MORE THAN A YOUR AVERAGE SUPPORT ACT
Following a packed out Japanese tour, The Strypes returned to Europe in mid-October to support Arctic Monkeys on their sold out tour. Over the next month, The Strypes would make huge impressions on masses of people, not only in the UK but in Germany, France, Italy, Spain and Belgium too.
As supporting acts go, many are missed by punters eagerly anticipating the main performance. Some find it hard to win over crowds that, let’s be honest, haven’t paid to see them. The Strypes defy all of this. Screaming crowds, thousands of spectators and a very happy, warmed –up audience was created when The Strypes tirelessly tore through a masterful set at Birmingham’s LG Arena on Wednesday.
Adopting wit and showmanship on stage – The Strypes burst into their first song, ‘Mystery Man’. Showcasing drummer, Evan Walsh’s raw beat talent, this really made the crowd complete a double take, with many rushing into the arena after hearing the echoes of this first track from the bar. One of the most noticeable things about a Strypes set is that there are no breaks and gets better as time goes on. Moving through very quickly, Ross Farrelly’s vocals are not strained or worn out, if anything his vocal talents get stronger and better throughout. ‘I’m a Hog for You Baby’ displays such confidence, with lyrics bellowing through the large space – this was quite something to witness.
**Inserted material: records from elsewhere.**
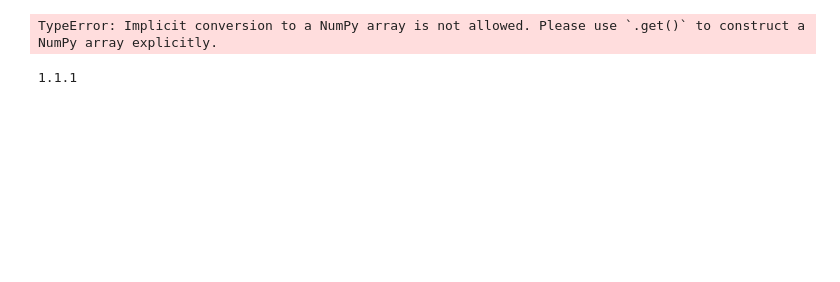
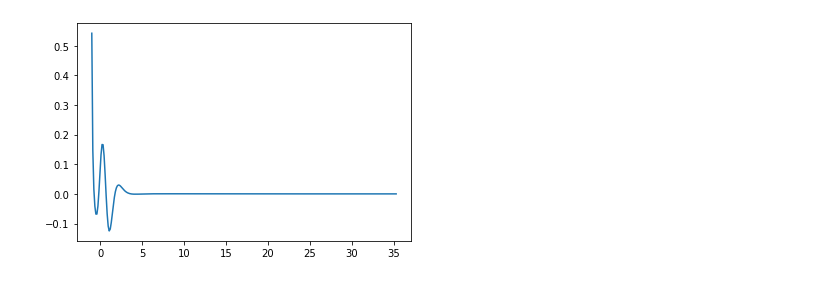
Before and after one commit to nyuad-astroparticle/LXe-Phonon, a Jupyter notebook: Simulation/3.Delta_Source/Phonon-py.ipynb, the cells around one changed output. Saved outputs shown, nothing was run; the diff lists cells and outputs as text; code cells hidden in the pictures; blank space fills up the shorter version.

```diff
--- a/Simulation/3.Delta_Source/Phonon-py.ipynb
+++ b/Simulation/3.Delta_Source/Phonon-py.ipynb
@@ -5,3 +6,3 @@ import cupy as cp
 # %%
-E = estimator(max_order=1,n_cores=10,slow=False,GPU=True)
+E = estimator(max_order=2,n_cores=10,slow=False,GPU=True)
 # %% [output]
@@ -18,13 +23,15 @@ NameError: 'cupy' module can't be used for lambdification
 # %%
 # Get the fast particle waves as a function of R
-def get_params(r,v,T = cp.array([-1.,60.]),N_pts:int=500):
-    g = 1/cp.sqrt(v**2-1)
+def get_params(r:float,v:float,T = cp.array([-1.,60.]),N_pts:int=500):
+    g = 1/(v**2-1)**0.5
     T = T + v * r
     z = r/g
     t = cp.linspace(*T,N_pts)
 
     return r,z,t,v
 # %%
-r,z,t,v = get_params(1,3)
+r,z,t,v = get_params(1.4,3)
 l=2e-1
-# plt.plot(t-v*r,E(r,z,t,v,l));
+plt.plot((t-v*r).get(),E(r,z,t,v,l).get());
+# %% [output]
+[figure, added]
@@ -40,17 +37,0 @@ def cuda(a,r,z,t,v,l):
-# %%
-if __name__=="__main__":
-    start = timer()
-    E(r,z,t,v,l)
-    print("without GPU:", timer()-start)
-
-#     a = np.zeros(len(t),dtype=np.float64)
-
-#     start = timer()
-#     cuda(a,r,z,t,v,l)
-#     print("With GPU:", timer()-start)
-# %% [output]
-TypeError: Implicit conversion to a NumPy array is not allowed. Please use `.get()` to construct a NumPy array explicitly.
-# %%
-print(sp.__version__)
-# %% [output]
-1.1.1
```
Also changed, not shown: parts of 7 cells of this notebook, 5 other files.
Thrillingly getting the crowd going, ‘Blue Collar Jane’ is powerfully delivered, with many singing to its insanely catchy spell – along chorus. Lead guitarist Josh McClorey, confidently introduces the band to the audience “We’re The Strypes, and we’re form Cavan, it’s great to be here!” I think were his exact words.
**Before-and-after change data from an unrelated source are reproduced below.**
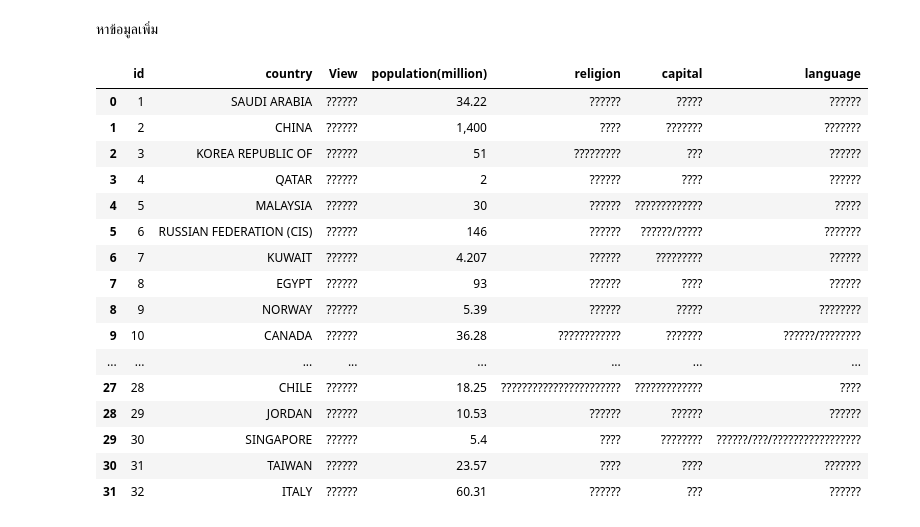
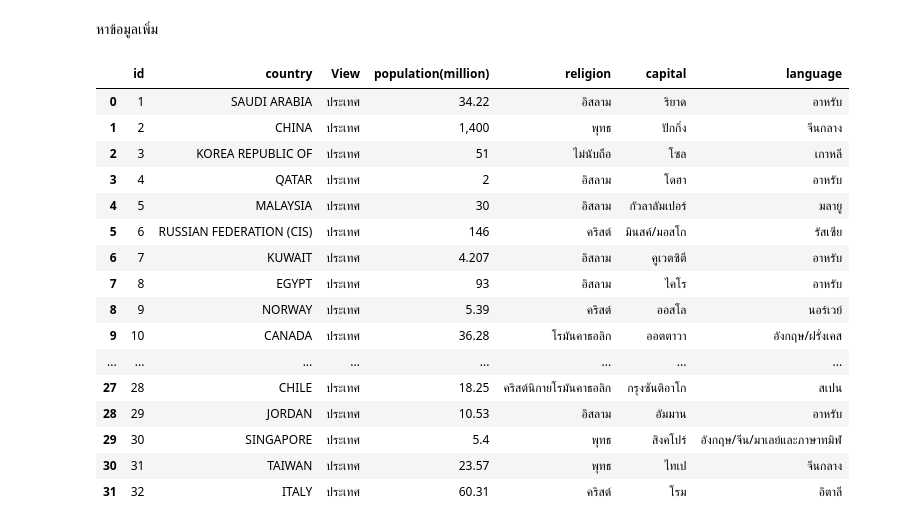
Before and after one commit to 623020514-5/DWDM21, a Jupyter notebook: Project.ipynb, the cells around one changed output. Cells and saved outputs as stored; diff of their text form; code cells hidden in the pictures.

Commit message:
นำเข้าตารางได้แล้ว

```diff
--- a/Project.ipynb
+++ b/Project.ipynb
@@ -211,23 +211,23 @@ dtype: bool
 # %%
 path = '/content/drive/My Drive/Project'
 # %%
-data_add = pd.read_csv(os.path.join(path,'ข้อมูลทั่วไปของประเทศที่นำเข้าสินค้าทางการเกษตร.csv'))
+data_add = pd.read_csv(os.path.join(path,'ข้อมูลทั่วไปของประเทศที่นำเข้าสินค้าทางการเกษตร.xlsx - Sheet1.csv'))
 data_add
 # %% [output]
 |  | id | country | View | population(million) | religion | capital | language |
-| 0 | 1 | SAUDI ARABIA | ?????? | 34.22 | ?????? | ????? | ?????? |
-| 1 | 2 | CHINA | ?????? | 1,400 | ???? | ??????? | ??????? |
-| 2 | 3 | KOREA REPUBLIC OF | ?????? | 51 | ????????? | ??? | ?????? |
-| 3 | 4 | QATAR | ?????? | 2 | ?????? | ???? | ?????? |
-| 4 | 5 | MALAYSIA | ?????? | 30 | ?????? | ????????????? | ????? |
-| 5 | 6 | RUSSIAN FEDERATION (CIS) | ?????? | 146 | ?????? | ??????/????? | ??????? |
-| 6 | 7 | KUWAIT | ?????? | 4.207 | ?????? | ????????? | ?????? |
-| 7 | 8 | EGYPT | ?????? | 93 | ?????? | ???? | ?????? |
-| 8 | 9 | NORWAY | ?????? | 5.39 | ?????? | ????? | ???????? |
-| 9 | 10 | CANADA | ?????? | 36.28 | ???????????? | ??????? | ??????/???????? |
+| 0 | 1 | SAUDI ARABIA | ประเทศ | 34.22 | อิสลาม | ริยาด | อาหรับ |
+| 1 | 2 | CHINA | ประเทศ | 1,400 | พุทธ | ปักกิ่ง | จีนกลาง |
+| 2 | 3 | KOREA REPUBLIC OF | ประเทศ | 51 | ไม่นับถือ | โซล | เกาหลี |
+| 3 | 4 | QATAR | ประเทศ | 2 | อิสลาม | โดฮา | อาหรับ |
+| 4 | 5 | MALAYSIA | ประเทศ | 30 | อิสลาม | กัวลาลัมเปอร์ | มลายู |
+| 5 | 6 | RUSSIAN FEDERATION (CIS) | ประเทศ | 146 | คริสต์ | มินสค์/มอสโก | รัสเซีย |
+| 6 | 7 | KUWAIT | ประเทศ | 4.207 | อิสลาม | คูเวตซิตี | อาหรับ |
+| 7 | 8 | EGYPT | ประเทศ | 93 | อิสลาม | ไคโร | อาหรับ |
+| 8 | 9 | NORWAY | ประเทศ | 5.39 | คริสต์ | ออสโล | นอร์เวย์ |
+| 9 | 10 | CANADA | ประเทศ | 36.28 | โรมันคาธอลิก | ออตตาวา | อังกฤษ/ฝรั่งเคส |
 | ... | ... | ... | ... | ... | ... | ... | ... |
-| 27 | 28 | CHILE | ?????? | 18.25 | ??????????????????????? | ????????????? | ???? |
-| 28 | 29 | JORDAN | ?????? | 10.53 | ?????? | ?????? | ?????? |
-| 29 | 30 | SINGAPORE | ?????? | 5.4 | ???? | ???????? | ??????/???/????????????????? |
-| 30 | 31 | TAIWAN | ?????? | 23.57 | ???? | ???? | ??????? |
-| 31 | 32 | ITALY | ?????? | 60.31 | ?????? | ??? | ?????? |
+| 27 | 28 | CHILE | ประเทศ | 18.25 | คริสต์นิกายโรมันคาธอลิก | กรุงซันติอาโก | สเปน |
+| 28 | 29 | JORDAN | ประเทศ | 10.53 | อิสลาม | อัมมาน | อาหรับ |
+| 29 | 30 | SINGAPORE | ประเทศ | 5.4 | พุทธ | สิงคโปร์ | อังกฤษ/จีน/มาเลย์และภาษาทมิฬ |
+| 30 | 31 | TAIWAN | ประเทศ | 23.57 | พุทธ | ไทเป | จีนกลาง |
+| 31 | 32 | ITALY | ประเทศ | 60.31 | คริสต์ | โรม | อิตาลี |
```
Some great comments were travelling around after their sets in all cities, one of the main topics was the stunning slide guitar solo, performed by Josh McClorey within ‘Rollin and Tumblin’. In fact, on reflection, although that song was the highlight. Pete O’Hanlon comes into his own, taking a contagious riff and playing it at a whole new level completely. It is easy to make initial assumptions about a young band that are doing as well as these guys are, but The Strypes have stayed grounded.
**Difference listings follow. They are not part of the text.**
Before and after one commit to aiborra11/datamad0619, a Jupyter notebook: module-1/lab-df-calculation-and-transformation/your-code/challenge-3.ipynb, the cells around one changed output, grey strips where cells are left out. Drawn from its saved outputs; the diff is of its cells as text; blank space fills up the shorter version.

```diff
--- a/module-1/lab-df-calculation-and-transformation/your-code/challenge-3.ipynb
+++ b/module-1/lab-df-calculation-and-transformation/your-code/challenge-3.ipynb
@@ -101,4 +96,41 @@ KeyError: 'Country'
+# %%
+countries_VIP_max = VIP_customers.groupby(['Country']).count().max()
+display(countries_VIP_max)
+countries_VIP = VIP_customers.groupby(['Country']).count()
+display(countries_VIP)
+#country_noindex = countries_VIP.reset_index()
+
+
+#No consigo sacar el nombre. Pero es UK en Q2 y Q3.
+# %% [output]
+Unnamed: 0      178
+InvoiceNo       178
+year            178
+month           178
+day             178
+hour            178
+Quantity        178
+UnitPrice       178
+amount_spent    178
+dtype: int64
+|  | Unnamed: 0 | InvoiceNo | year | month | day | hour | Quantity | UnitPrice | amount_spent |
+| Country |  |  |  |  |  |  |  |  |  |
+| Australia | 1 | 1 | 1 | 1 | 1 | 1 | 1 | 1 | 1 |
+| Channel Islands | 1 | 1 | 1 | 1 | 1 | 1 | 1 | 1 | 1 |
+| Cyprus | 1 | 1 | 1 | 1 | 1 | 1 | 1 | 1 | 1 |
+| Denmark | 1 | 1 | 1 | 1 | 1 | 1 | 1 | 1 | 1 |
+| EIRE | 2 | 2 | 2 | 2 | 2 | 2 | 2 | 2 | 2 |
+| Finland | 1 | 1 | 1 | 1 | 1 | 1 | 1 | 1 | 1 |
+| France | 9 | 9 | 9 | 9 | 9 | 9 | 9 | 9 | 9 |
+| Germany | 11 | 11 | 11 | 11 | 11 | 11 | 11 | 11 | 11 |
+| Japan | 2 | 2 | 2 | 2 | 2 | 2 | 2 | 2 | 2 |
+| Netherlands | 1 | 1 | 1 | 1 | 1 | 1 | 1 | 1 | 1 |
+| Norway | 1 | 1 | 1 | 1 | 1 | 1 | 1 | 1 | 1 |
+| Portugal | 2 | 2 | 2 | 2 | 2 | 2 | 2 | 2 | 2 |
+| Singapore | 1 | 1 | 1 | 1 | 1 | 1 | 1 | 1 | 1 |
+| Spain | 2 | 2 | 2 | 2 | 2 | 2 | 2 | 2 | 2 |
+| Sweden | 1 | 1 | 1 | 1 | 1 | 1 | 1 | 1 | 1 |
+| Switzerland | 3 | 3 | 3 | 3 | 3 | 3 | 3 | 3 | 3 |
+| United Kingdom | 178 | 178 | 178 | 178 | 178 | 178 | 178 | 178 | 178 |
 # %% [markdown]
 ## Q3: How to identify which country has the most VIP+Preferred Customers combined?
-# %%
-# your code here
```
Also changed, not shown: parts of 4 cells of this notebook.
So what’s next for The Strypes? December sees them performing a small gig in Manchester for XFM and 3 massive homecoming shows in their home town of Cavan. Then the American take over begins in January 2014 with shows spanning across the country and one in Toronto, Canada. If, like me, you have seen The Strypes perform in tiny venues, you have been very lucky. The success of this support slot and a great debut album, pubs and clubs are a thing of the past. Hopefully, we can see The Strypes back on British soil with a headline tour of their own very soon? Here’s hoping…